Wednesday, January 9, 2008


The 4th Edition Dungeons & Dragons Open Gaming License is available, kinda. It will officially be available in June, but serious publishers can spend $5,000 to get a copy now. I so want one. There's been some criticism that it has taken so long, but I honestly don't see the problem.

Wizards of the Coast is acting like a business, a regular publisher, instead of the head of an industry. Many small publishers rely on them for their livelihoods and need access to the OGL to create product timed for the June release and almighty Gencon. I'm not really sure what WOTC can do other than to make an announcement of the upcoming version with the product already in hand. They were still working on the rules for the core books in October.

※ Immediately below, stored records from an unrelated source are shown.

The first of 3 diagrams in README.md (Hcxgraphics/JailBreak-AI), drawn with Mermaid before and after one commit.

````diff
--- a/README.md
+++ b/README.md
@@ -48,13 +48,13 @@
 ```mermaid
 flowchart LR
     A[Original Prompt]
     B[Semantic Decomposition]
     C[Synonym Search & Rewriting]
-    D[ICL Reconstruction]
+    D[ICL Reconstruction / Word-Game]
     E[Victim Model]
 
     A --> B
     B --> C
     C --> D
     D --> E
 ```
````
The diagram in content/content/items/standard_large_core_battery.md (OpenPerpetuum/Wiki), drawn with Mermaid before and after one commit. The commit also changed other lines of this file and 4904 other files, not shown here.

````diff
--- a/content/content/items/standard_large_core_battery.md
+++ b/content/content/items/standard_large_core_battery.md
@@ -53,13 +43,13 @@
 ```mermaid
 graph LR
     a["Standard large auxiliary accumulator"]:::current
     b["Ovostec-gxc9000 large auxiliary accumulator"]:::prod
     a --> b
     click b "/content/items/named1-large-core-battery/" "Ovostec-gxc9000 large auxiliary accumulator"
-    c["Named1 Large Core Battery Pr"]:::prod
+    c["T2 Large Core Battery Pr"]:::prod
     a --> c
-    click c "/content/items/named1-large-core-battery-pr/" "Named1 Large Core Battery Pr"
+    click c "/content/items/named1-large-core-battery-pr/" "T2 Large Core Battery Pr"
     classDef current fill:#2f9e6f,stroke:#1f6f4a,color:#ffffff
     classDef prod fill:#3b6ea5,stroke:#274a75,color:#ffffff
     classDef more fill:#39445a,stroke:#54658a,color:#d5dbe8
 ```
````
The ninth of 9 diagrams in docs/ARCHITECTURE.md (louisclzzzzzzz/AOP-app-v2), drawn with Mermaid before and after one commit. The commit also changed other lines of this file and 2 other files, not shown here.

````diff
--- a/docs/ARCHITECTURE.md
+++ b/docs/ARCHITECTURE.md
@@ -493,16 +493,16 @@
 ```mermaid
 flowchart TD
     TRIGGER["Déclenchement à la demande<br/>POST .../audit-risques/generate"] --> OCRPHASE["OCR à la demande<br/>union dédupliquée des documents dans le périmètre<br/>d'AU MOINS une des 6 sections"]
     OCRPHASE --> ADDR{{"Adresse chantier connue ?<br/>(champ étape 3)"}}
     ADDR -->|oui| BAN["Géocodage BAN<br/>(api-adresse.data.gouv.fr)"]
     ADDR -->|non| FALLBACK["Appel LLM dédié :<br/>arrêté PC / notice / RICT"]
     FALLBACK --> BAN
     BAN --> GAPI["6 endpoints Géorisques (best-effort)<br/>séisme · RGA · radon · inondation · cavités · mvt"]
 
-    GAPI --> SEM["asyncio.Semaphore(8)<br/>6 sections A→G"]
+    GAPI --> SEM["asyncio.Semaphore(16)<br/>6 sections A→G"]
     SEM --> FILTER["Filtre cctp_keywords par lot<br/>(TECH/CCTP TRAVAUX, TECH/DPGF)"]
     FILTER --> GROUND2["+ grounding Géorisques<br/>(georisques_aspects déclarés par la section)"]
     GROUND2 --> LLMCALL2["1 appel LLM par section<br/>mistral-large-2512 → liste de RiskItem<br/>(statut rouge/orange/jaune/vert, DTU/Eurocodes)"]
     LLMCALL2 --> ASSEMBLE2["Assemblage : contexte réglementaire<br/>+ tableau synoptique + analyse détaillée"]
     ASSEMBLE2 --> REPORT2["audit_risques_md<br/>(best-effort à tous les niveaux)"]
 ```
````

In other news, we're having a big role-playing sale at the store, lots of Wizards of the Coast D&D books that were previously excluded from consideration. Looking at our sales records of non D&D books, many of the on-sale books sold well in 2006 and just stopped selling in 2007, even before the 4th Edition announcement. Games that took a dive in 2007 include Mutants & Masterminds, Shadowrun, Runequest and Warhammer Fantasy Role-Play. Those games aren't dead, it was just clear by sales patterns that new games weren't getting started, with much of the back list gathering dust. The decline in RPGs seems to extend beyond the 4E announcement.

On the positive side, small press role-playing has taken off, and many one-shot titles have done well. Cthulhutech sold out and I'm waiting for more copies. Battlestar Gallactica was a hit for fans, but that demand was satisfied pretty quickly and it's probably not being used for a game. Customers eagerly await the new Traveler by Mongoose and The Dresden Files by Evil Hat. This is small potatoes, with sales of all of those hot books mentioned paling in comparison to a good month of D&D releases, something I haven't seen in a year.


  1. Are people really looking forward to the Mongoose Traveller? (BTW, it's spelled with two 'l's. I'm not sure why GDW decided to go with the British spelling all those years ago, but they did.)

    I'm looking forward to what Marc Miller puts out, but I'm not looking forward to the mangled version that Mongoose will be publishing.

    Last I heard, they are going to be publishing a cut-down version of the huge version that Marc is planning to release electronically. Now, if Mongoose was a company known for effective editing, then I'd consider this to be a good idea, but effective editing isn't exactly one of their strengths :-P

  2. And to be honest Mongoose's recent products (i.e. SpyCraft 2.0 reprint, the new Runequest books, etc.) have all been self-published crap. They look like the pages we're photocopied and bound together shoddily in an ugly binding. Mongoose's production value has dropped dramatically and I'm really worried that Traveller will suffer. Sucks, since it's such a good classic.

  3. Customers regularly ask about Mongoose Traveller [sp], along with Dresden and 4E D&D.

    I forgot to mention the Warhammer 40K RPG due out this month. Other stores are taking pre-orders on this $50 tome, so customers have been telling me their intention to buy. I can understand why stores are taking pre-orders, it's expensive, has been a dream of many for 20 years, yet it's unknown if anyone is ready for it in these times of declining RPG sales.

    We'll be stocking the core book deeply, but I doubt there will be many games started up. So lots of core books will sell and then a small handful of supplements, followed by either a slow death or maybe a few active campaigns that keep it alive, like Warhammer Fantasy RP. Sorry if that sounds pessimistic.

  4. bigjdunham: yep, ever since Mongoose went to a PoD format their quality has sucked big time.

    I've had this discussion before, but basically the only thing that Mongoose does right is to land licenses that I'm interested in. Unfortunately, they then tend to run those properties into the ground.

    I was quite disappointed when I learned that Marc Miller had agreed to let them publish the next edition of Traveller, but then Marc hasn't exactly had a stellar track record since the folding of GDW either. Marc Miller's Traveller might as well have been a Mongoose product given the combination of poor editing and production standards.

    On the other hand, his republishing of a lot of the old GDW RPGs under Far Future Enterprises as either hardcopy or CD-ROMs has opened up access to a lot of classic roleplaying material.

  5. Warhammer 40k RPG?

    I've already got that.

    As in
    Inquisitor (not all that long ago)?
    Rogue Trader (1987 - the RPG with a skirmish combat system that spawned the 40k we know today)?

    It will be interesting to see how far the 40k rpg apple lands from the RT tree.

  6. You can check out a preview of the 40K RPG at the black library website. They have an adventure you can download that includes the bare-bones rules and some pre-gen characters.

    Dark Heresy is basically the current WHFRP rules moved into the 40K universe. It should be pretty good.

    It's a full-fledged RPG, not just a set of skirmish rules that could be adapted into an RPG like Inquisitor and Rogue Trader.